Putin has backed Lukashenko and raised the possibility of sending military support if Belarus “starts to get out of control.”
Belarus has for years relied on Russia for cheap oil and loans and further economic assistance is likely to top the agenda of Mishustin’s visit to Minsk.
In recent years the Kremlin has pushed for closer economic and political integration between the two ex-Soviet countries but Lukashenko has resisted an outright unification.
Separately, Belarus’s Defense Minister Viktor Khrenin will visit Russia on Friday, his office said in a statement.
Khrenin will take part in a meeting of defense ministers of post-Soviet countries, it said.
Russian Peacekeepers Should Monitor Nagorno-Karabakh Ceasefire
Russian peacekeepers should be sent to Nagorno-Karabakh to observe a shaky Moscow-brokered ceasefire between Armenia and Azerbaijan, Foreign Minister Sergei Lavrov said Wednesday.
Russia’s top diplomat made the proposal as new fighting erupted between the Caucasus rivals despite a truce that they reached in Moscow over the weekend.
According to the state-run RIA Novosti news agency, Lavrov said that a peacekeeping force is needed to observe the ceasefire.
“Not even peacekeepers, but military observers would be enough,” Lavrov told Russian radio stations in an interview, according to the state-run TASS news agency.
“We believe it would be absolutely correct if they were our Russian military observers” but the final decision would be up to Baku and Yerevan, he said.
Lavrov said he had sent signals to his Armenian and Azerbaijani colleagues that their militaries need to meet to agree on a mechanism to monitor and enforce the Moscow ceasefire agreement.
More than two weeks of fighting between the Caucasus rivals has left almost 600 dead, including 73 civilians, according to a tally based on partial tolls from both sides.
The Nagorno-Karabakh region of Azerbaijan, overwhelmingly populated by Armenians, has been controlled by Armenians since a 1990s war that erupted as the Soviet Union fell.
The latest fighting that broke out on Sept. 27 has been the most intense flare-up since a 1994 ceasefire ended the initial post-Soviet war.
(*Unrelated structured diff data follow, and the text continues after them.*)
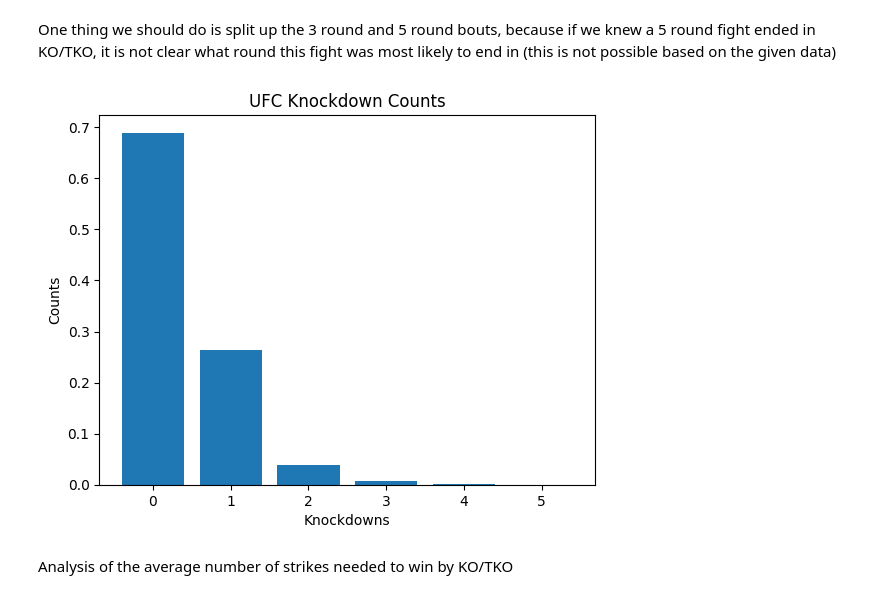
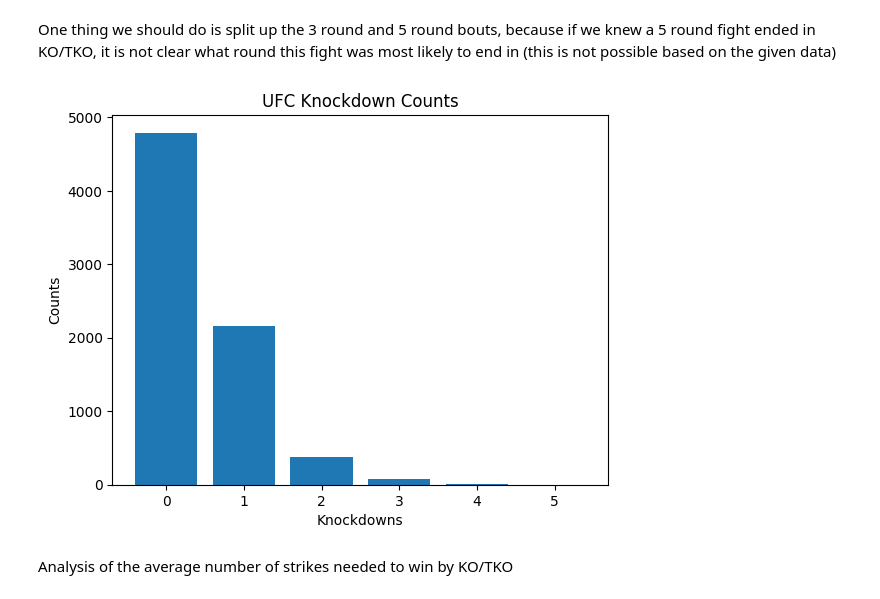
Before and after one commit to thomassems/UFC-Fight-Analytics, a Jupyter notebook: fight_analysis.ipynb, the cells around one changed output. Cells and saved outputs as stored; diff of their text form; code cells hidden in the pictures.

```diff
--- a/fight_analysis.ipynb
+++ b/fight_analysis.ipynb
@@ -229,19 +229,21 @@ One thing we should do is split up the 3 round and 5 round bouts, because if we
 # %%
 for i in train_data.index:
     method_str = str(train_data.at[i, 'Fighter_1_KD'])
     method_strs = str(train_data.at[i, 'Fighter_2_KD'])
     train_data.at[i, 'Total_KD'] = float(method_str) + float(method_strs)
 
+
+category_counts = (train_data['Total_KD'].value_counts())
 categories = category_counts.index
 counts = category_counts.values
 
 plt.bar(categories, counts)
 plt.xlabel('Knockdowns')
 plt.ylabel('Counts')
 plt.title('UFC Knockdown Counts')
 
 plt.show()
 # %% [output]
-[figure, old version]
+[figure, new version]
 # %% [markdown]
 Analysis of the average number of strikes needed to win by KO/TKO
```
Also changed, not shown: parts of 2 cells of this notebook.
The search for a long-term solution to the conflict, one of the most enduring problems left after the fall of the Soviet Union, is in the hands of the Minsk Group of regional powers chaired by France, Russia and the United States.